### Assignment:
Scan the listing below for the word "usepackage", then copy each line that has it.

---------- Input records

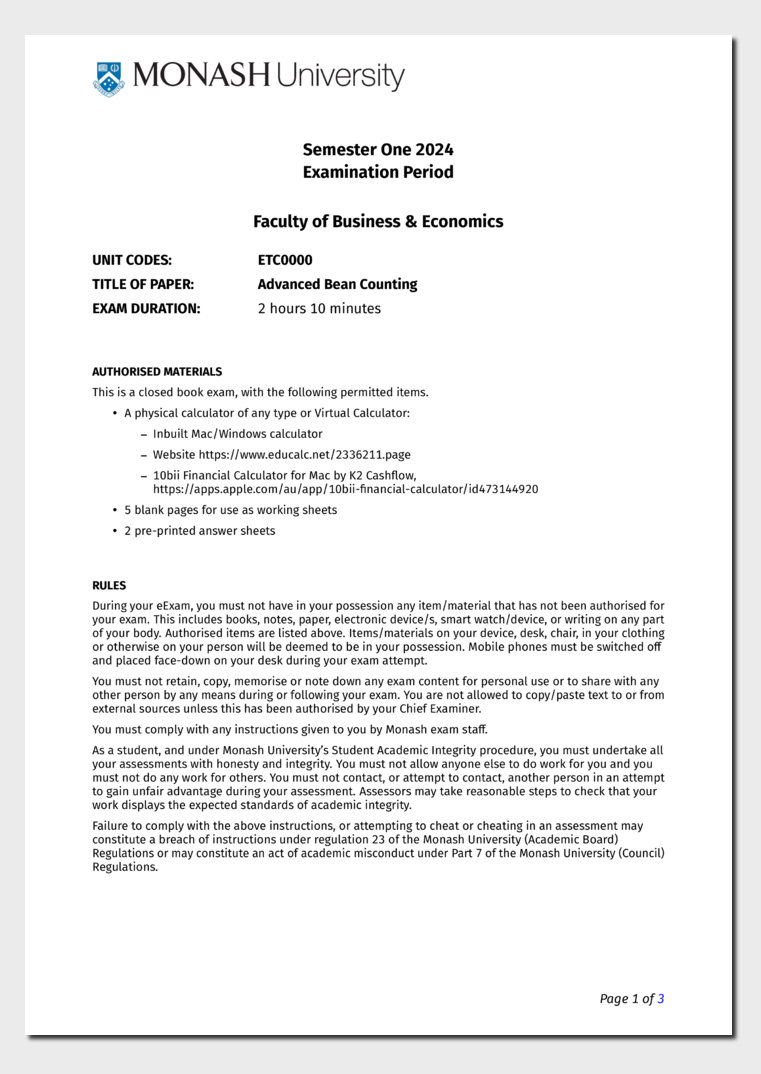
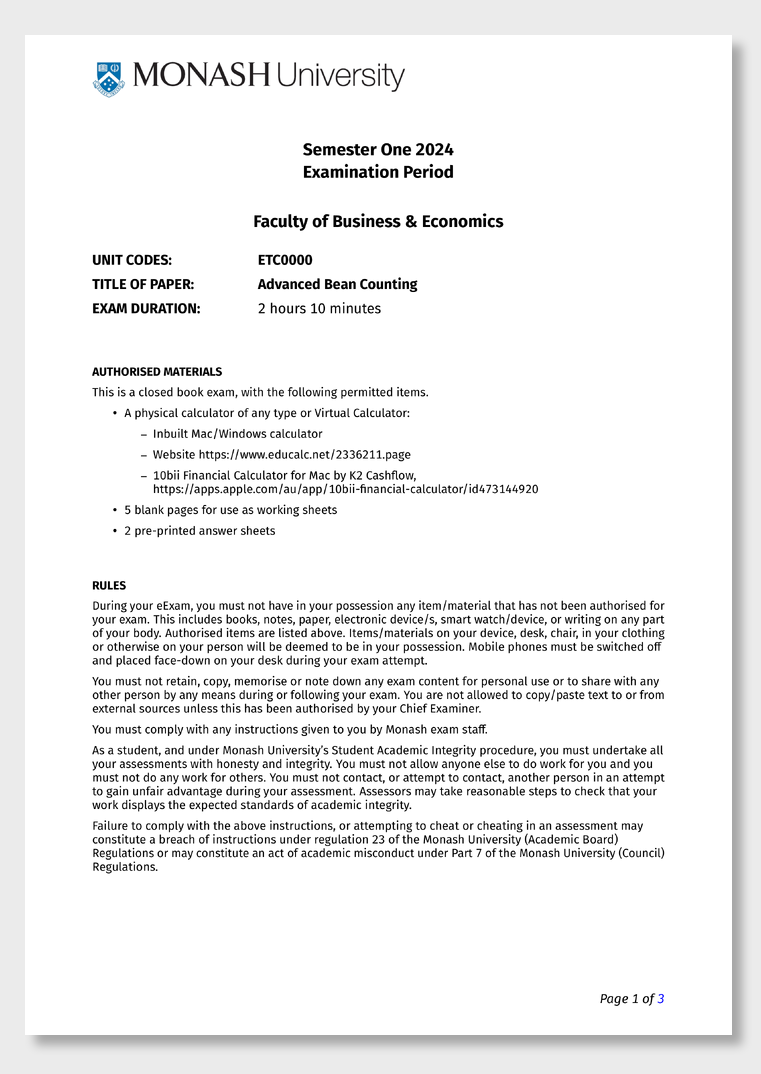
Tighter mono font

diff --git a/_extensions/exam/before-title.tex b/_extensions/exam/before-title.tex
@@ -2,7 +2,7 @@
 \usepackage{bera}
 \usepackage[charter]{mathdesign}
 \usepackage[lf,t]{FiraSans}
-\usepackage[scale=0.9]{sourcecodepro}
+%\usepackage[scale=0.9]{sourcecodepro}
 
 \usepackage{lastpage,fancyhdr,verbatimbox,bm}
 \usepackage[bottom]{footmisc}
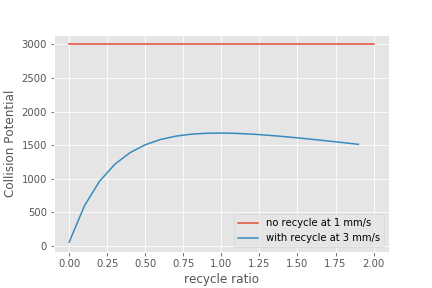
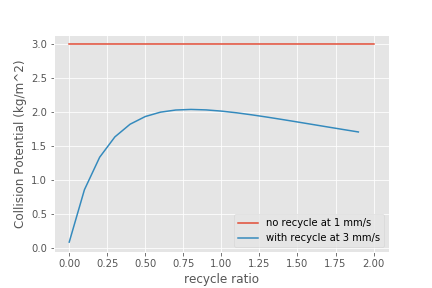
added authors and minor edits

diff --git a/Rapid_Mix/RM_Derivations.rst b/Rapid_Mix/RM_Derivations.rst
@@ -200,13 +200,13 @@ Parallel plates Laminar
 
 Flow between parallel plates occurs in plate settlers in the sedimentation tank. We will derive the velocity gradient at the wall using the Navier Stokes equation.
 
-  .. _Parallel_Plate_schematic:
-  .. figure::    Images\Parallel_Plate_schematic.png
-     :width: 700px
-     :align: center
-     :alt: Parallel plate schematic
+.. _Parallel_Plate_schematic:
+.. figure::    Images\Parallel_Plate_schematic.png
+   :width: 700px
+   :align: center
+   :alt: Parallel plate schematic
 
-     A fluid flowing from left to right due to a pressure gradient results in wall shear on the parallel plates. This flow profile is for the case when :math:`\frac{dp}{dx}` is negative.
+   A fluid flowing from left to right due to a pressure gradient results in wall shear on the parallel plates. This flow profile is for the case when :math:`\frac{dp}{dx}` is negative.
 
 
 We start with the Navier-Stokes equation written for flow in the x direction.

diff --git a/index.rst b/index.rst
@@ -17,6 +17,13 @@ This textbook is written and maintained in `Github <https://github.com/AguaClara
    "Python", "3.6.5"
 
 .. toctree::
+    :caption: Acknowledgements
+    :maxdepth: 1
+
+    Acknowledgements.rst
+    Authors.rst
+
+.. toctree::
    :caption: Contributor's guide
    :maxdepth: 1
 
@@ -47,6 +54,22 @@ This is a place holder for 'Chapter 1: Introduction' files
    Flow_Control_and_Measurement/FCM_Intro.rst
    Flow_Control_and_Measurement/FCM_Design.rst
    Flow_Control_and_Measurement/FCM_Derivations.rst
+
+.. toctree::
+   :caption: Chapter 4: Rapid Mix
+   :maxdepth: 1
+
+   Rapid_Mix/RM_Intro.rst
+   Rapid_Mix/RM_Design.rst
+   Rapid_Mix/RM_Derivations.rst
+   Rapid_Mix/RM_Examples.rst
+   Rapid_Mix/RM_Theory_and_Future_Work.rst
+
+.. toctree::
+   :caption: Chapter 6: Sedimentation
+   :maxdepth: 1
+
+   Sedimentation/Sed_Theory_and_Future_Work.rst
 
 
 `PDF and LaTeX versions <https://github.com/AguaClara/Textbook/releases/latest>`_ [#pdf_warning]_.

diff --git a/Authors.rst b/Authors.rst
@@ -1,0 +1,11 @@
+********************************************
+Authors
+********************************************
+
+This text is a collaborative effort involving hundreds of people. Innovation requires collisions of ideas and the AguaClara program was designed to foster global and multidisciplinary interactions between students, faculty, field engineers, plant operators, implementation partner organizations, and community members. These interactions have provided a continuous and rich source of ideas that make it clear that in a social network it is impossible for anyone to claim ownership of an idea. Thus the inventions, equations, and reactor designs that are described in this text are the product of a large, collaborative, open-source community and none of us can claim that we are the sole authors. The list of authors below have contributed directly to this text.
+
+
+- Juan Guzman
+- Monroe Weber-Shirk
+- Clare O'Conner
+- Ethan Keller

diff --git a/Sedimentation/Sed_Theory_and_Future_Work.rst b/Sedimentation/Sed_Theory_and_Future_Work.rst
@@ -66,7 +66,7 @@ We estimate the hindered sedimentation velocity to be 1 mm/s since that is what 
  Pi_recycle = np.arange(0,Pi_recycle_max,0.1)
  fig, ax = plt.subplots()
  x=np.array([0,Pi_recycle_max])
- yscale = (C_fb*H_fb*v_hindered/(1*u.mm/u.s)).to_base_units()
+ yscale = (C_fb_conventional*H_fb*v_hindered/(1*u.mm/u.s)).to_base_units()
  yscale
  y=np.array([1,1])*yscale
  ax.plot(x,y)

--------------------

### Result:
 \usepackage{bera}
 \usepackage[charter]{mathdesign}
 \usepackage[lf,t]{FiraSans}
-\usepackage[scale=0.9]{sourcecodepro}
+%\usepackage[scale=0.9]{sourcecodepro}
 \usepackage{lastpage,fancyhdr,verbatimbox,bm}
 \usepackage[bottom]{footmisc}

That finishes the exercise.